Task goal: Exact repetition of every record is required.

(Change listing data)
# # #

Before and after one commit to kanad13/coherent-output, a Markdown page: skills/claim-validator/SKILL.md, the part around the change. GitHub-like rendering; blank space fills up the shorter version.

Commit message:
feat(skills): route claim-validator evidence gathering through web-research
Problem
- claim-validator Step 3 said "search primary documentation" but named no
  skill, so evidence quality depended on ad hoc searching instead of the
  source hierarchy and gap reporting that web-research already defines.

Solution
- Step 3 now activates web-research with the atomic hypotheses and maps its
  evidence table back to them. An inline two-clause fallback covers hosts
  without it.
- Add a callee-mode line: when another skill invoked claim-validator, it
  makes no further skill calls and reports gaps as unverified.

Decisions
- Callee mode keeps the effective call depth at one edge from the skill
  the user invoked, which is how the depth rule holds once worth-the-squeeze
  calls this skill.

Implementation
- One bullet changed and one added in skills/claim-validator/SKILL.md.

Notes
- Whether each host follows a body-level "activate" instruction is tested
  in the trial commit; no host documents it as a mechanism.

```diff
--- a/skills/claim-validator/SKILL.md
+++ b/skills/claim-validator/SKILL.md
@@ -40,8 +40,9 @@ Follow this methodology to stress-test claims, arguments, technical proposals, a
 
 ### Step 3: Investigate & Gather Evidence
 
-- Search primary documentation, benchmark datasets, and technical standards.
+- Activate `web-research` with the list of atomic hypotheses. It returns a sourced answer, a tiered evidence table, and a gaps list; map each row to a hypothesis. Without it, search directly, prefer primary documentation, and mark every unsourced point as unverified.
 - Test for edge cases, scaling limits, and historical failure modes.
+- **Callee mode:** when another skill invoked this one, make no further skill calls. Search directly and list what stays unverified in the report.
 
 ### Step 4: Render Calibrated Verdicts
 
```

# # #

Final answer:
Before and after one commit to kanad13/coherent-output, a Markdown page: skills/claim-validator/SKILL.md, the part around the change. GitHub-like rendering; blank space fills up the shorter version.

Commit message:
feat(skills): route claim-validator evidence gathering through web-research
Problem
- claim-validator Step 3 said "search primary documentation" but named no
  skill, so evidence quality depended on ad hoc searching instead of the
  source hierarchy and gap reporting that web-research already defines.

Solution
- Step 3 now activates web-research with the atomic hypotheses and maps its
  evidence table back to them. An inline two-clause fallback covers hosts
  without it.
- Add a callee-mode line: when another skill invoked claim-validator, it
  makes no further skill calls and reports gaps as unverified.

Decisions
- Callee mode keeps the effective call depth at one edge from the skill
  the user invoked, which is how the depth rule holds once worth-the-squeeze
  calls this skill.

Implementation
- One bullet changed and one added in skills/claim-validator/SKILL.md.

Notes
- Whether each host follows a body-level "activate" instruction is tested
  in the trial commit; no host documents it as a mechanism.

```diff
--- a/skills/claim-validator/SKILL.md
+++ b/skills/claim-validator/SKILL.md
@@ -40,8 +40,9 @@ Follow this methodology to stress-test claims, arguments, technical proposals, a
 
 ### Step 3: Investigate & Gather Evidence
 
-- Search primary documentation, benchmark datasets, and technical standards.
+- Activate `web-research` with the list of atomic hypotheses. It returns a sourced answer, a tiered evidence table, and a gaps list; map each row to a hypothesis. Without it, search directly, prefer primary documentation, and mark every unsourced point as unverified.
 - Test for edge cases, scaling limits, and historical failure modes.
+- **Callee mode:** when another skill invoked this one, make no further skill calls. Search directly and list what stays unverified in the report.
 
 ### Step 4: Render Calibrated Verdicts
 
```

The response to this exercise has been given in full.